Update – 12:15 PM According to WEEI’s Rob Bradford, the Red Sox would have to move payroll in order to accommodate a deal for Roy Oswalt. In other words, ownership has not approved the deal. The Yankees signed Hiroki Kuroda with permission from ownership. They will not have to make a subsequent move to free up money. That is not the case for the Sox. The Red Sox certainly seem like they are very serious about remaining under the luxury tax threshold. Either way, this does not bode well for a potential deal with any notable free agent.
According to a tweet late last night by Jon Paul Morosi, the Red Sox have continued to be in contact with free agent right handed pitcher Roy Oswalt.
Oswalt is 34 years old and has back issues, but he is certainly still effective. He is reportedly seeking only a one year contract. I would expect him to land a one or two year deal somewhere. Morosi believes it is time for the Red Sox to step up and improve their rotation with the likes of Oswalt or Edwin Jackson. Although I disagree with Morosi’s opinon concerning the Red Sox necessity to compete with the moves the Yankees made on Friday, I do concur with his larger point: The Red Sox need to face reality. Pitching wins, and they don’t have enough.

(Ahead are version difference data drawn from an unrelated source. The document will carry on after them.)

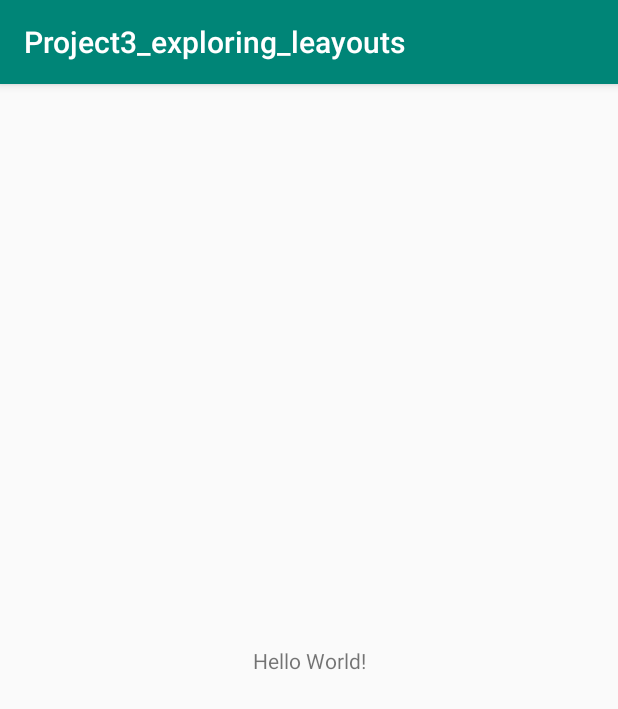
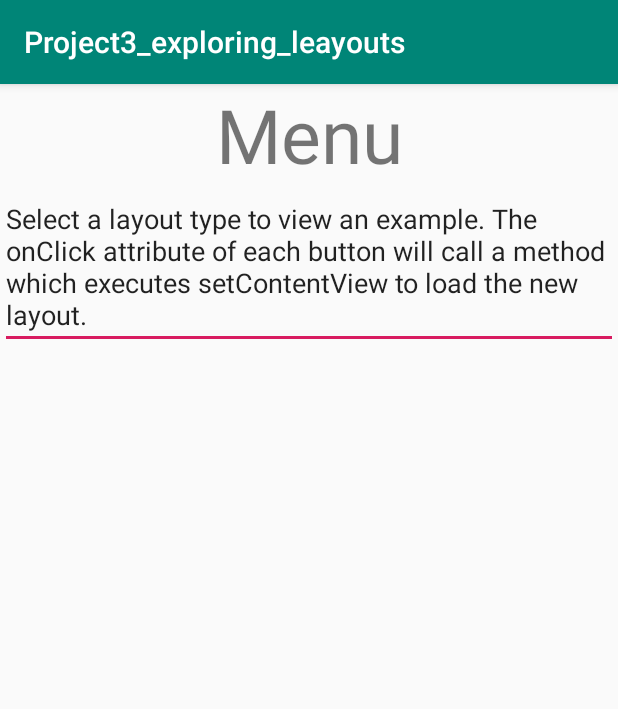
Before and after one commit to zedd-1983/android_school, an Android app: the screen it shows after launch (MainActivity), on a phone screen of 412 x 824 dp. Shown: the top 709 px of the screen. Run offline under Robolectric (Android 15) with nearby library versions, the phone set to English and light mode, and no system bars.

Commit message:
main_menu layout created

```diff
--- a/Project3_exploring_leayouts/app/src/main/java/com/example/project3_exploring_leayouts/MainActivity.java
+++ b/Project3_exploring_leayouts/app/src/main/java/com/example/project3_exploring_leayouts/MainActivity.java
@@ -9,6 +9,7 @@ public class MainActivity extends AppCompatActivity {
     @Override
     protected void onCreate(Bundle savedInstanceState) {
         super.onCreate(savedInstanceState);
-        setContentView(R.layout.activity_main);
+
+        setContentView(R.layout.main_menu);
     }
 }
--- /dev/null
+++ b/Project3_exploring_leayouts/app/src/main/res/layout/main_menu.xml
@@ -0,0 +1,25 @@
+<?xml version="1.0" encoding="utf-8"?>
+<LinearLayout
+    xmlns:android="http://schemas.android.com/apk/res/android"
+
+    android:orientation="vertical"
+    android:layout_width="match_parent"
+    android:layout_height="match_parent">
+
+    <TextView
+        android:id="@+id/textView"
+        android:layout_width="match_parent"
+        android:layout_height="wrap_content"
+        android:gravity="center_horizontal"
+        android:text="@string/menu"
+        android:textSize="50sp" />
+
+    <EditText
+        android:id="@+id/editText"
+        android:layout_width="match_parent"
+        android:layout_height="wrap_content"
+        android:ems="10"
+        android:gravity="start|top"
+        android:inputType="textMultiLine"
+        android:text="@string/select_a_layout_type_to_view_an_example_the_onclick_attribute_of_each_button_will_call_a_method_which_executes_setcontentview_to_load_the_new_layout" />
+</LinearLayout>
--- a/Project3_exploring_leayouts/app/src/main/res/values/strings.xml
+++ b/Project3_exploring_leayouts/app/src/main/res/values/strings.xml
@@ -1,3 +1,5 @@
 <resources>
     <string name="app_name">Project3_exploring_leayouts</string>
+    <string name="menu">Menu</string>
+    <string name="select_a_layout_type_to_view_an_example_the_onclick_attribute_of_each_button_will_call_a_method_which_executes_setcontentview_to_load_the_new_layout">Select a layout type to view an example. The onClick attribute of each button will call a method which executes setContentView to load the new layout.</string>
 </resources>
```
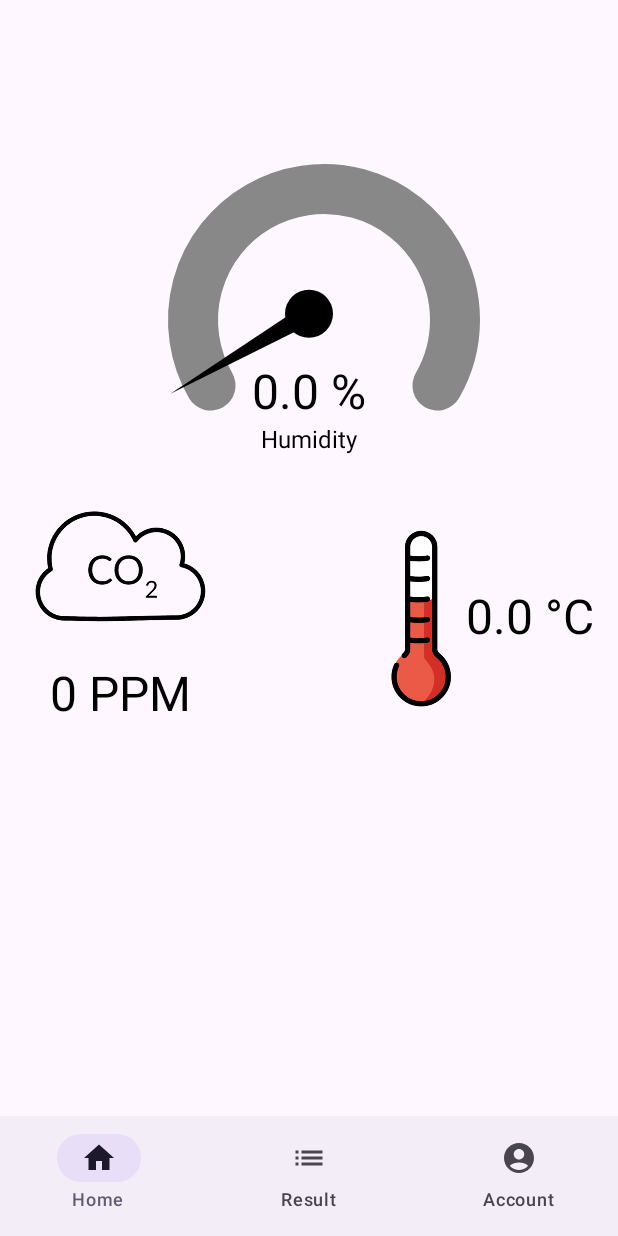
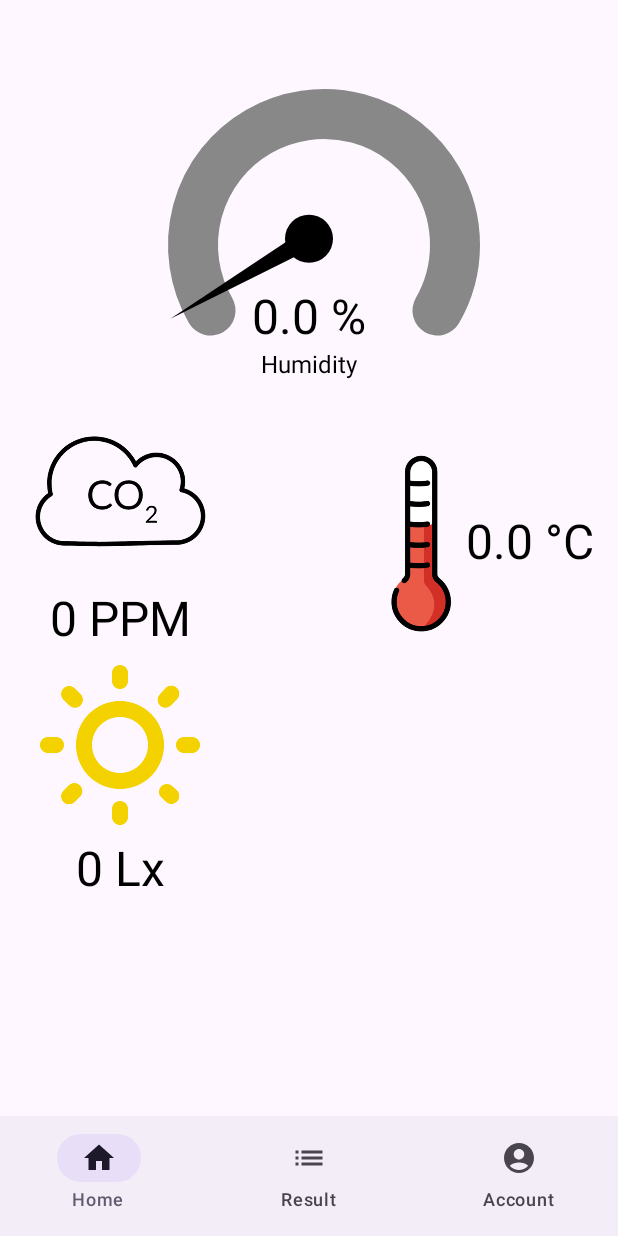
Before and after one commit to Black4rrow/station_meteo_kotlin, an Android app built with Jetpack Compose: the screen it shows after launch (MainActivity), on a phone screen of 412 x 824 dp. Run offline under Robolectric (Android 15) with nearby library versions, the phone set to English and light mode, and no system bars; our stand-ins replace Firebase (no records; nobody signed in at launch, a user with empty details on screens opened directly), livedata-compose.

Commit message:
feat: Add lightLevel

```diff
--- a/app/src/main/java/com/example/station_meteo/View/Home.kt
+++ b/app/src/main/java/com/example/station_meteo/View/Home.kt
@@ -19,7 +19,6 @@ import androidx.compose.foundation.layout.height
 import androidx.compose.foundation.layout.padding
 import androidx.compose.foundation.layout.size
 import androidx.compose.foundation.layout.width
-import androidx.compose.material3.Button
 import androidx.compose.material3.Text
 import androidx.compose.runtime.Composable
 import androidx.compose.runtime.LaunchedEffect
@@ -56,7 +55,11 @@ import kotlin.math.sin
 
 @SuppressLint("NewApi")
 @Composable
-fun Home(navController: NavController, databaseViewModel: DatabaseViewModel = viewModel(),notificationViewModel: NotificationViewModel = viewModel()) {
+fun Home(
+    navController: NavController,
+    databaseViewModel: DatabaseViewModel = viewModel(),
+    notificationViewModel: NotificationViewModel = viewModel()
+) {
     val progressColors = listOf(
         Color(0xFFADD8E6),
         Color(0xFF87CEEB),
@@ -69,6 +72,8 @@ fun Home(navController: NavController, databaseViewModel: DatabaseViewModel = vi
     val latestHumidity = weatherReports.value.maxByOrNull { it.reportDate }?.humidity ?: 0.0f
     val latestTemperature = weatherReports.value.maxByOrNull { it.reportDate }?.temperature ?: 0.0f
     val latestCo2 = weatherReports.value.maxByOrNull { it.reportDate }?.co2 ?: 0.0f
+    val lightLevel = weatherReports.value.maxByOrNull { it.reportDate }?.lightLevel ?: 0.0f
+
 
 
     Column(
@@ -77,7 +82,7 @@ fun Home(navController: NavController, databaseViewModel: DatabaseViewModel = vi
             .padding(top = 16.dp, bottom = 80.dp),
         horizontalAlignment = Alignment.CenterHorizontally
     ) {
-        Spacer(modifier = Modifier.size(100.dp))
+        Spacer(modifier = Modifier.size(50.dp))
         Box(
             modifier = Modifier.size(200.dp)
         ) {
@@ -94,9 +99,12 @@ fun Home(navController: NavController, databaseViewModel: DatabaseViewModel = vi
             Column(
                 modifier = Modifier
                     .padding(start = 16.dp),
-                horizontalAlignment = Alignment.CenterHorizontally
+                verticalArrangement = Arrangement.SpaceBetween
             )
             {
+                Column(
+                    horizontalAlignment = Alignment.CenterHorizontally
+                ) {
                     Image(
                         painter = painterResource(id = R.drawable.co2cloud),
                         contentDescription = "Co2 Cloud Image",
@@ -108,6 +116,22 @@ fun Home(navController: NavController, databaseViewModel: DatabaseViewModel = vi
                         lineHeight = 24.sp,
                         color = Color.Black
                     )
+                }
+                Column(
+                    horizontalAlignment = Alignment.CenterHorizontally
+                ) {
+                    Image(
+                        painter = painterResource(id = R.drawable.brightness),
+                        contentDescription = "brightness Image",
+                        modifier = Modifier.size(128.dp)
+                    )
+                    Text(
+                        text = "${lightLevel.toInt()} Lx",
+                        fontSize = 32.sp,
+                        lineHeight = 24.sp,
+                        color = Color.Black
+                    )
+                }
             }
 
             Row(
@@ -138,7 +162,12 @@ fun Home(navController: NavController, databaseViewModel: DatabaseViewModel = vi
         Box() {
             if (latestCo2 > 6000)
                 BlinkingImage(painterResource(id = R.drawable.alert))
-            MonitorCO2(latestCo2.toInt(),notificationViewModel,"Alert !","Warning, please leave the room.")
+            MonitorCO2(
+                latestCo2.toInt(),
+                notificationViewModel,
+                "Alert !",
+                "Warning, please leave the room."
+            )
         }
     }
 }
@@ -273,9 +302,20 @@ fun BlinkingImage(painter: Painter) {
 
 @RequiresApi(Build.VERSION_CODES.TIRAMISU)
 @Composable
-fun MonitorCO2(co2Value: Int,notificationViewModel : NotificationViewModel,title: String,message: String) {
+fun MonitorCO2(
+    co2Value: Int,
+    notificationViewModel: NotificationViewModel,
+    title: String,
+    message: String
+) {
     val context = LocalContext.current
-    var hasPermission by remember { mutableStateOf(notificationViewModel.checkNotificationPermission(context)) }
+    var hasPermission by remember {
+        mutableStateOf(
+            notificationViewModel.checkNotificationPermission(
+                context
+            )
+        )
+    }
     var notificationSent by remember { mutableStateOf(false) }
 
     val requestPermissionLauncher =
@@ -286,7 +326,7 @@ fun MonitorCO2(co2Value: Int,notificationViewModel : NotificationViewModel,title
     LaunchedEffect(co2Value) {
         if (co2Value > 6000 && !notificationSent) {
             if (hasPermission) {
-                notificationViewModel.showNotification(context,title,message)
+                notificationViewModel.showNotification(context, title, message)
                 notificationSent = true
             } else {
                 requestPermissionLauncher.launch(Manifest.permission.POST_NOTIFICATIONS)
```
Also changed, not shown: app/src/main/res/drawable/brightness.png (added). Lines whose indentation alone changed are shown as unchanged.
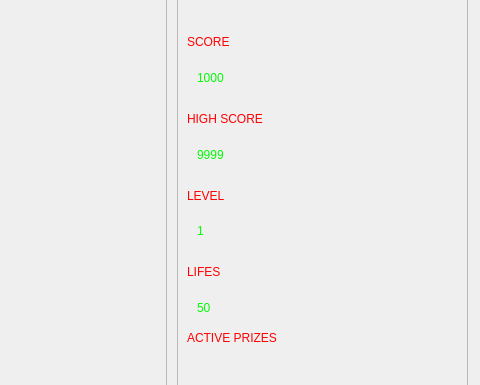
adm-academic/CPP_Qt5_QWidgets_Arkanoid, file wmain.ui: the form before one commit; both pictures show x 713 to 1193 and y 91 to 476 of the 1193 by 684 pixel window.
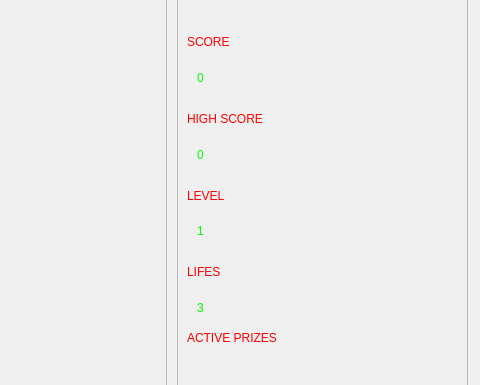
The form after the commit. Custom widgets are drawn as their Qt base class.

What changed in the file:
```diff
--- a/wmain.ui
+++ b/wmain.ui
@@ -177,7 +177,7 @@
 </string>
             </property>
             <property name="text">
-             <string>1000</string>
+             <string>0</string>
             </property>
             <property name="margin">
              <number>0</number>
@@ -232,7 +232,7 @@
 </string>
             </property>
             <property name="text">
-             <string>9999</string>
+             <string>0</string>
             </property>
            </widget>
           </item>
@@ -342,7 +342,7 @@
 </string>
             </property>
             <property name="text">
-             <string>50</string>
+             <string>3</string>
             </property>
            </widget>
           </item>
```
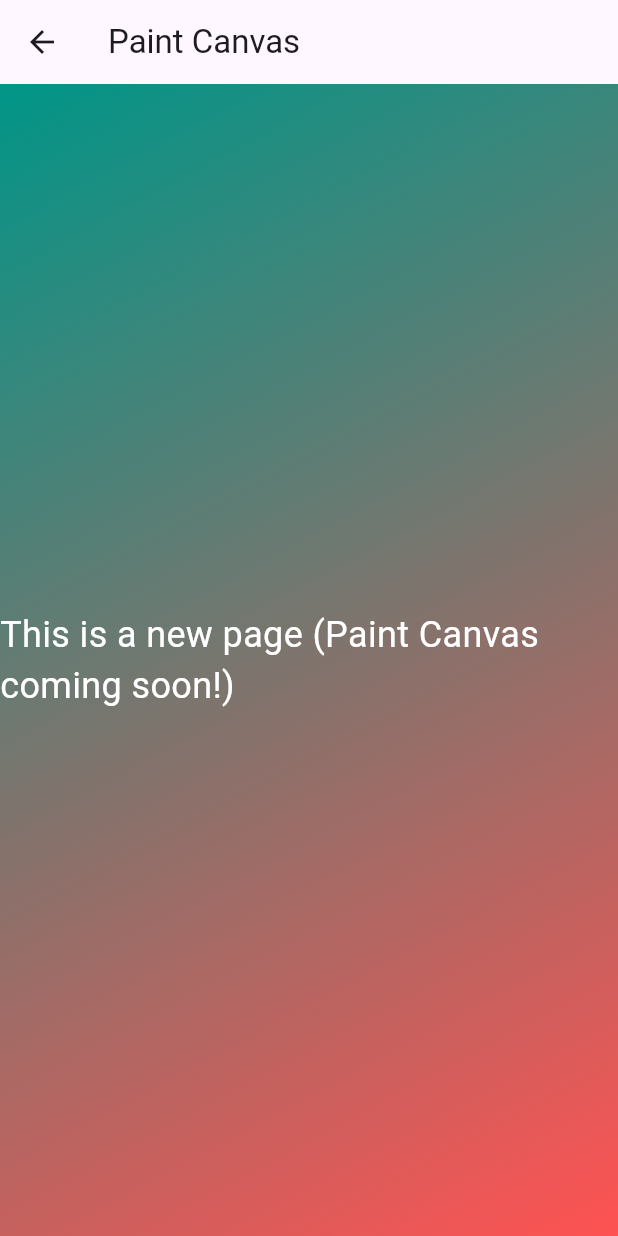
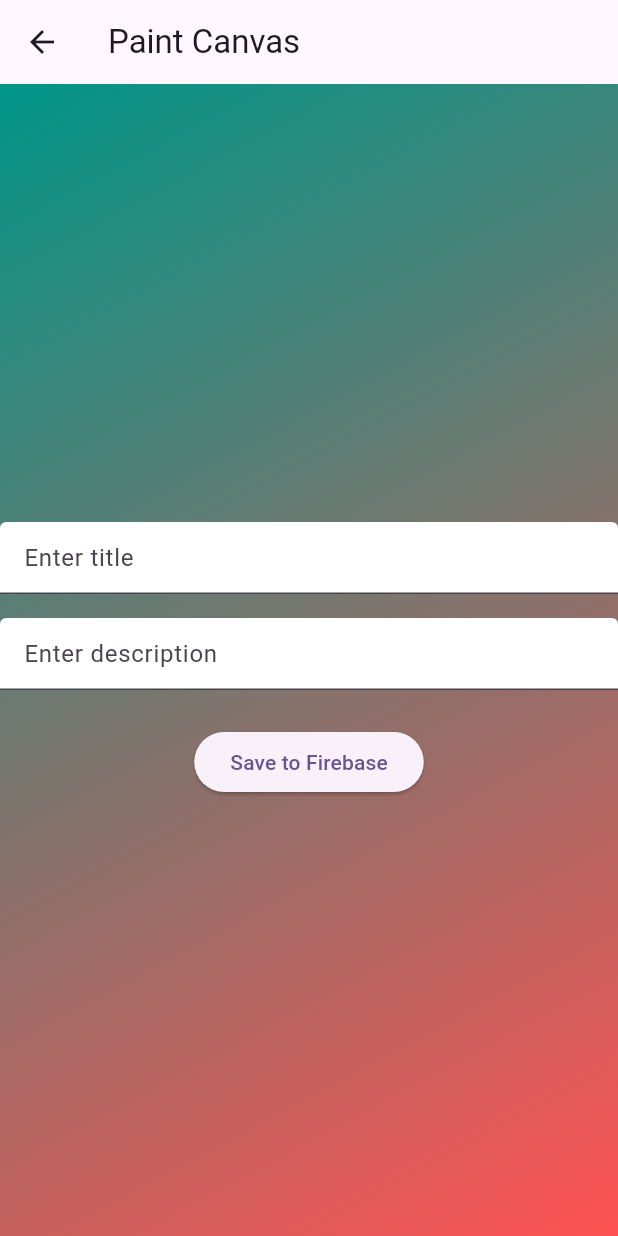
Before and after one commit to KobeATaylor/PaintAppFinal, a Flutter app: the NextPage screen opened directly, on a phone screen of 412 x 824 dp. Run offline on Flutter 3.47's test engine with Material 3 defaults, Android fonts, the phone set to English and light mode, and no system bars; our stand-ins replace cloud_firestore, firebase_core; accounts and stored records are empty.

Commit message:
Initial commit with working Firebase paint app

```diff
--- a/lib/nextpage.dart
+++ b/lib/nextpage.dart
@@ -2,19 +2,73 @@ import 'dart:async';
 import 'dart:math';
 import 'Gradient.dart';
 import 'package:flutter/material.dart';
+import 'package:cloud_firestore/cloud_firestore.dart';
 
-class NextPage extends StatelessWidget {
+class NextPage extends StatefulWidget {
   const NextPage({super.key});
+
+  @override
+  State<NextPage> createState() => _NextPageState();
+}
+
+class _NextPageState extends State<NextPage> {
+  final TextEditingController _titleController = TextEditingController();
+  final TextEditingController _descController = TextEditingController();
+
+
+
+  Future<void> savePainting(String title, String description) async {
+    try {
+      await FirebaseFirestore.instance.collection('paintings').add({
+        'title': title,
+        'Description': description,
+        'PaintingUrl': '',
+        'CreatedAt': Timestamp.now(),
+        'UpdatedAt': Timestamp.now(),
+      });
+      debugPrint("Painting saved!");
+    } catch (e) {
+      debugPrint("Error saving painting: $e");
+    }
+  }
+
 
   @override
   Widget build(BuildContext context) {
     return Scaffold(
       appBar: AppBar(title: const Text("Paint Canvas")),
       body: AnimatedBackground(
-        child: const Center(
-          child: Text(
-            'This is a new page (Paint Canvas coming soon!)',
-            style: TextStyle(fontSize: 24, color: Colors.white),
+        child: Center(
+          child: Column(
+            mainAxisAlignment: MainAxisAlignment.center,
+            children: [
+              TextField(
+                controller: _titleController,
+                decoration: const InputDecoration(
+                  hintText: 'Enter title',
+                  filled: true,
+                  fillColor: Colors.white,
+                ),
+              ),
+              const SizedBox(height: 16), // spacing between the fields
+              TextField(
+                controller: _descController,
+                decoration: const InputDecoration(
+                  hintText: 'Enter description',
+                  filled: true,
+                  fillColor: Colors.white,
+                ),
+              ),
+              const SizedBox(height: 24),
+              ElevatedButton(
+                onPressed: () {
+                  final title = _titleController.text.trim();
+                  final desc = _descController.text.trim();
+                  savePainting(title, desc);
+                },
+                child: const Text("Save to Firebase"),
+              ),
+            ],
           ),
         ),
       ),
```
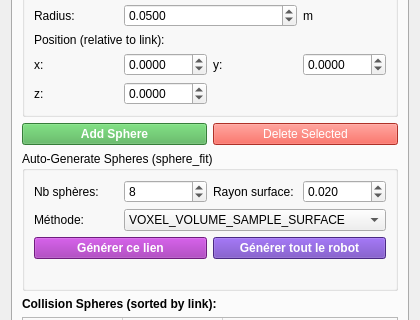
First picture: the form in ui/curobo_robot_setup.ui, repository Lab-CORO/curobo_robot_setup, before the edit; both pictures show x 0 to 420 and y 227 to 547 of the 420 by 650 pixel window.
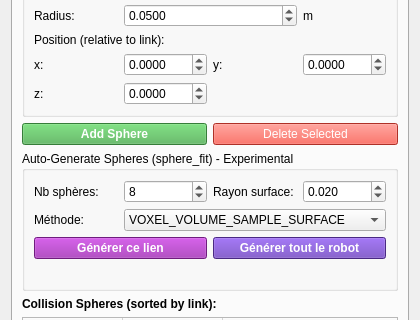
Second picture: the form after the edit. The open tabs and pages were chosen to show the change.

Commit message: Enhance RViz panel with sphere selection functionality

```diff
--- a/ui/curobo_robot_setup.ui
+++ b/ui/curobo_robot_setup.ui
@@ -329,7 +329,7 @@
        <item>
         <widget class="QGroupBox" name="groupBox_auto_gen">
          <property name="title">
-          <string>Auto-Generate Spheres (sphere_fit)</string>
+          <string>Auto-Generate Spheres (sphere_fit) - Experimental</string>
          </property>
          <layout class="QGridLayout" name="gridLayout_auto_gen">
 
```
The commit also changes 4 other files.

The fact that the Red Sox continue to kick the tires on Oswalt at least shows that they may be warming up to the idea of spending a bit more than they intended. Yankees GM Brian Cashman exhibited patience with Hiroki Kuroda, and when the price fell, he snatched him up on a one year deal. With approval from ownership, Ben Cherington may try to snag Oswalt on a one year contract for $7MM or so.
Just to be clear, if Oswalt or any other mediocre free agent starter were demanding a multiyear deal, I would be against the potential acquisition. But for one year, the commitment is miniscule and so is the risk. Oswalt, if healthy, could anchor the bottom half of a rotation that is already pretty darn good. A deal for the righty would also likely send Alfredo Aceves back to the bullpen (formally) to serve as a swingman, a role he thrived in last season.
Oswalt seems like he would rather pitch in St. Louis. It is close to home, there is no designated hitter, and the environment isn’t as rabid as it is inPhiladelphia, New York, or Boston. Conversely, it’s possible that he relishes the idea of competing in a baseball hotbed like Boston. Let’s hope the Red Sox pony up the dough and pluck Oswalt off the market. It’s the right move.